Lucie Imamoto Speaks on Their History Thesis
With the fall semester in full swing, Reed seniors are beginning their long-awaited thesis journeys. Lucie Imamoto ‘22 is a history major who has just begun their research. Imamoto’s thesis examines the lived experiences of Japanese migrant families in Oregon in the early to mid 1900s. They hope to look at how families interact within a community as well as how gender roles and family structures are developed in line with these families’ environments.
Imamoto initially struggled to decide on a topic, saying, “For some people, they go into their senior year knowing that ‘this is what I wanna write about’, and that’s really great, but that was not me.”
Amid panicking about finding a topic and meeting deadlines, Imamoto took comfort in giving themself the space to explore what they love.

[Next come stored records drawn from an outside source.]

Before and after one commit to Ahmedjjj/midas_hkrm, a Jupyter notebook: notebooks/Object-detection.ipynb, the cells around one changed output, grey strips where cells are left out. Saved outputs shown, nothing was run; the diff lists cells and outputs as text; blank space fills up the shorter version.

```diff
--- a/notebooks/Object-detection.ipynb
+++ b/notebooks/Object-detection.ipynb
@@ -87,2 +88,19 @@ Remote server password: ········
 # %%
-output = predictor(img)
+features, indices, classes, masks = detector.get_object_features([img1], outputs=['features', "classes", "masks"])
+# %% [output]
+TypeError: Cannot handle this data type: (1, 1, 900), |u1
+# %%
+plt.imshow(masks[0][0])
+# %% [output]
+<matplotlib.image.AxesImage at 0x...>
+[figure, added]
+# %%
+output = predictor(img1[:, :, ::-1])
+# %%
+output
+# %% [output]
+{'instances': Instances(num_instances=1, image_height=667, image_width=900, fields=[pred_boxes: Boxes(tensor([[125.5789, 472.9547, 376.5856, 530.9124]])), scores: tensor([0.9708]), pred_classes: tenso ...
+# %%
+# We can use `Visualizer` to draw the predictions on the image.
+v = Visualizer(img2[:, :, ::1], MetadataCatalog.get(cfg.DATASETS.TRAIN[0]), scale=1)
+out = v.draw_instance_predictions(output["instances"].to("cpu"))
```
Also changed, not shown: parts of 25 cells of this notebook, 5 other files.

They maintained the mentality that while writing a thesis is a momentous endeavor, it does not have to be what makes or breaks their college experience.
Imamoto discovered their topic by recalling a class they took with Assistant Professor of History Radhika Natarajan on migration histories that truly sparked their interest in the day-to-day lives and communities built by migrant families. Being half-Japanese themself, Imamoto felt drawn to understand the cultural background of Japanese families specifically. It was at this point that they decided to look into Oregon’s migrant history.
To glean insights about migrant history in Oregon, Imamoto has collected and sifted through image and newspaper archives. Their goal now is to find a family that can act as an individual case study as a means to gain a direct understanding of family and community relations.
As they examine these records, they now look for evidence of how these communities lived and what their culture looked like. Imamoto says, “It would be really cool if I could get specific insights into how communities and family relations sort of interacted with the American environment, including the xenophobic laws targeted at Asian migrants, and also generationally how children may have taken gender roles or family structures that were taught to them by their parents and shaped them according to their own circumstances.” Their research works to understand how these families’ experiences in the early 1900s have shaped culture and community through generations into the 21st century.
Ultimately, Imamoto’s research aims to emphasize the beauty and notability behind migrant stories, saying, “There’s something really special about choosing to pack up your whole life essentially and move to a new place. A lot of these people were met with a lot of discrimination, a lot of hate, and their ability to adapt and make their own communities in this new space… is I think deserving of scholarly attention — and attention in general.”
As they continue their research, Imamoto poses simple yet difficult advice for all seniors, themself included: “Just don’t panic.” Imamoto reminds all students that they would not have reached this point if they were not capable.